◆ **The task**
Each line that has the string "html" must be copied from the records below.

(Excerpted data Opens)

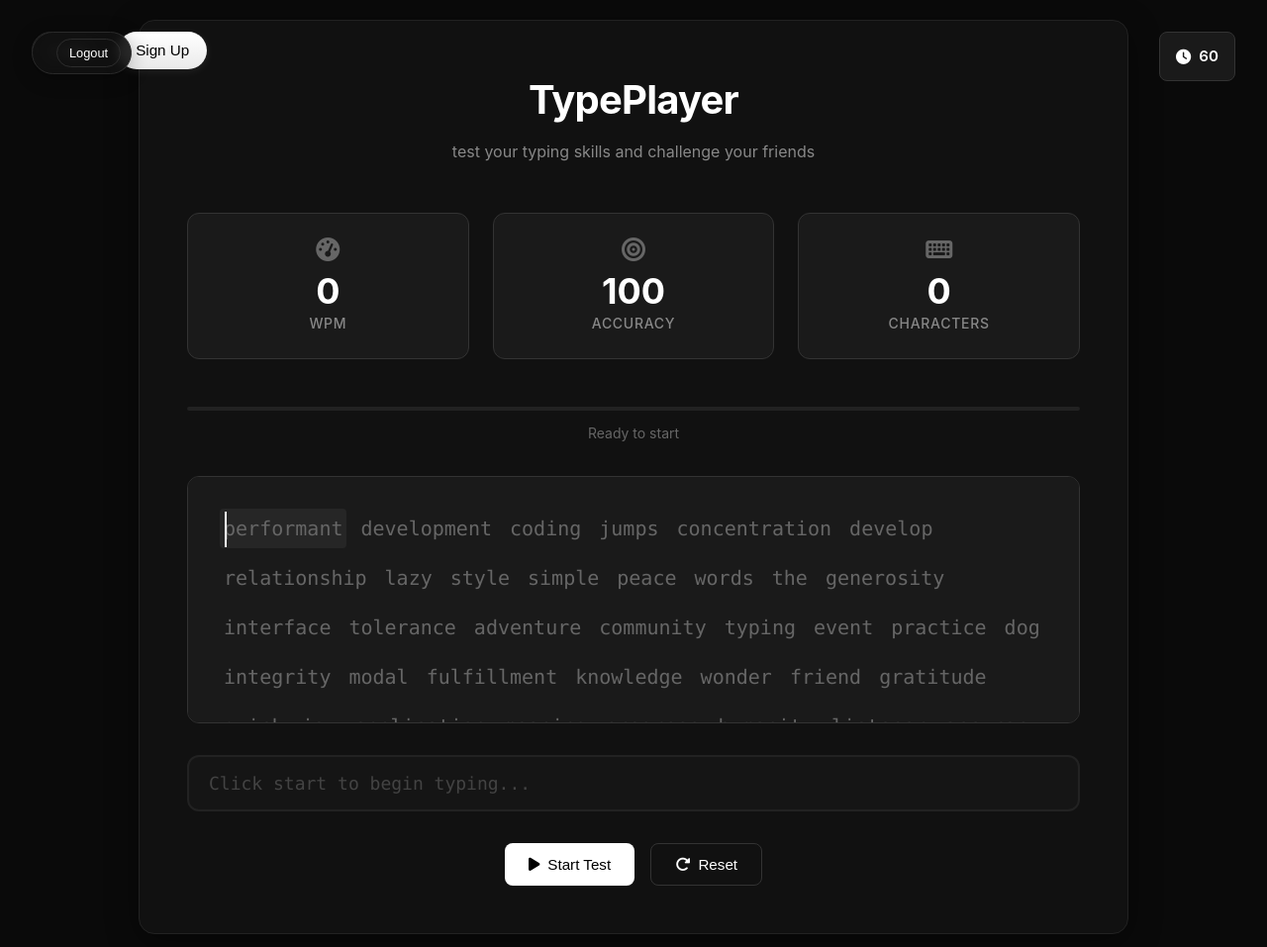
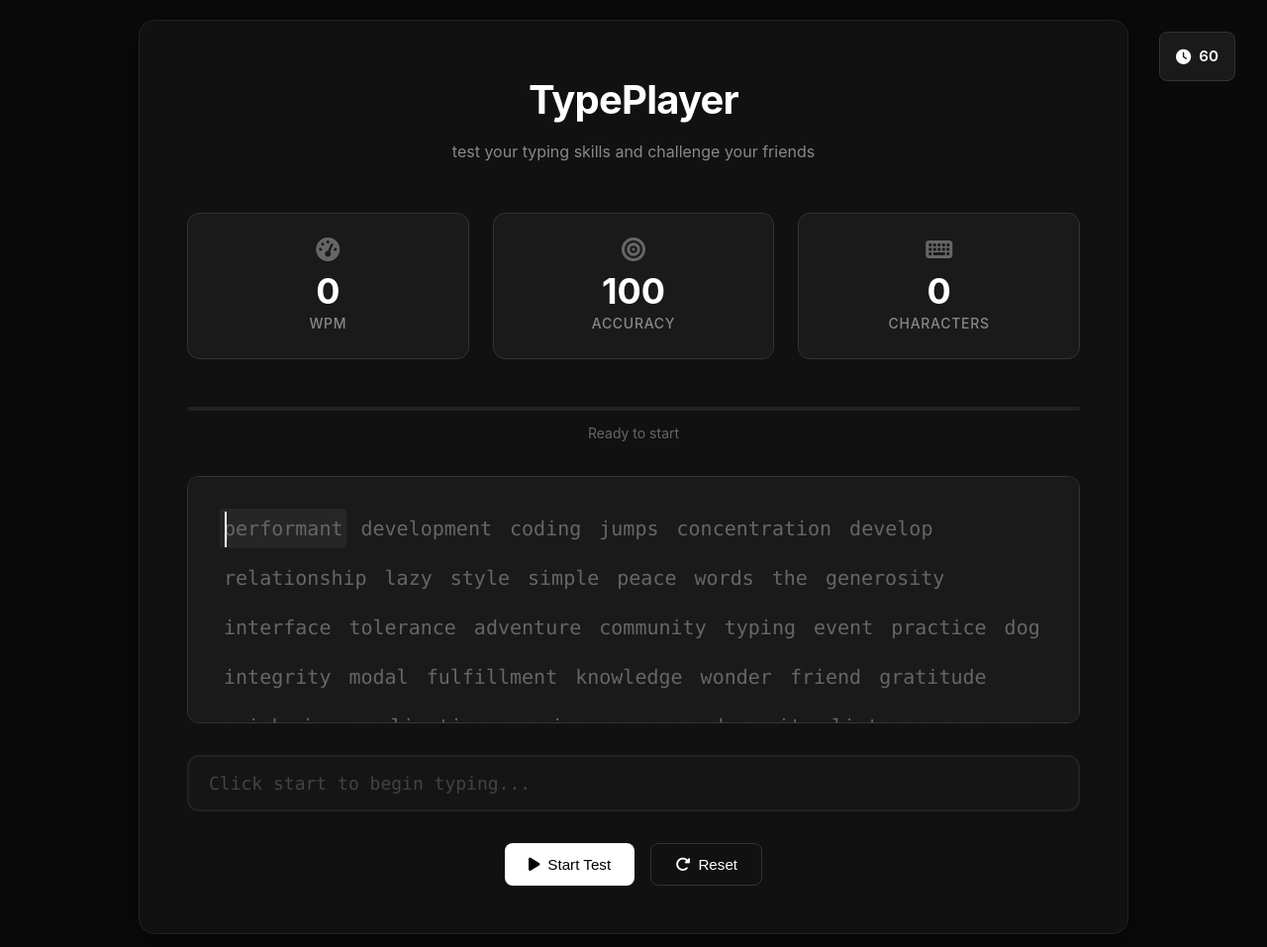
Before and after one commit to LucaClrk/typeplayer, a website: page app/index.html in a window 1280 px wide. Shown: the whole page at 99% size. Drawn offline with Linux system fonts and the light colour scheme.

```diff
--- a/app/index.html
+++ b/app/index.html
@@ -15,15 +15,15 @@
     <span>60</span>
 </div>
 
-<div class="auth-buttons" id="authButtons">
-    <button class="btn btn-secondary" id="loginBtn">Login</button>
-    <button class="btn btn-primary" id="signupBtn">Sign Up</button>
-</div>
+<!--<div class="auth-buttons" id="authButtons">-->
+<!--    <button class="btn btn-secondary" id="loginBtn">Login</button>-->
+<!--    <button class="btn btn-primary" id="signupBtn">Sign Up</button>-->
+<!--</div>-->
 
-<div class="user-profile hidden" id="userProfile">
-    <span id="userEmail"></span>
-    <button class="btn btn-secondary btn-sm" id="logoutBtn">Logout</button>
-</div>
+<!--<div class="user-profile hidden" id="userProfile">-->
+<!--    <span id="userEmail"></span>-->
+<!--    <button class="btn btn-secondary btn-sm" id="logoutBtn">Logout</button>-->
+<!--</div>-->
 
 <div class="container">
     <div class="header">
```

(Excerpted data Closes)

◆ **Exercise output**
Before and after one commit to LucaClrk/typeplayer, a website: page app/index.html in a window 1280 px wide. Shown: the whole page at 99% size. Drawn offline with Linux system fonts and the light colour scheme.
--- a/app/index.html
+++ b/app/index.html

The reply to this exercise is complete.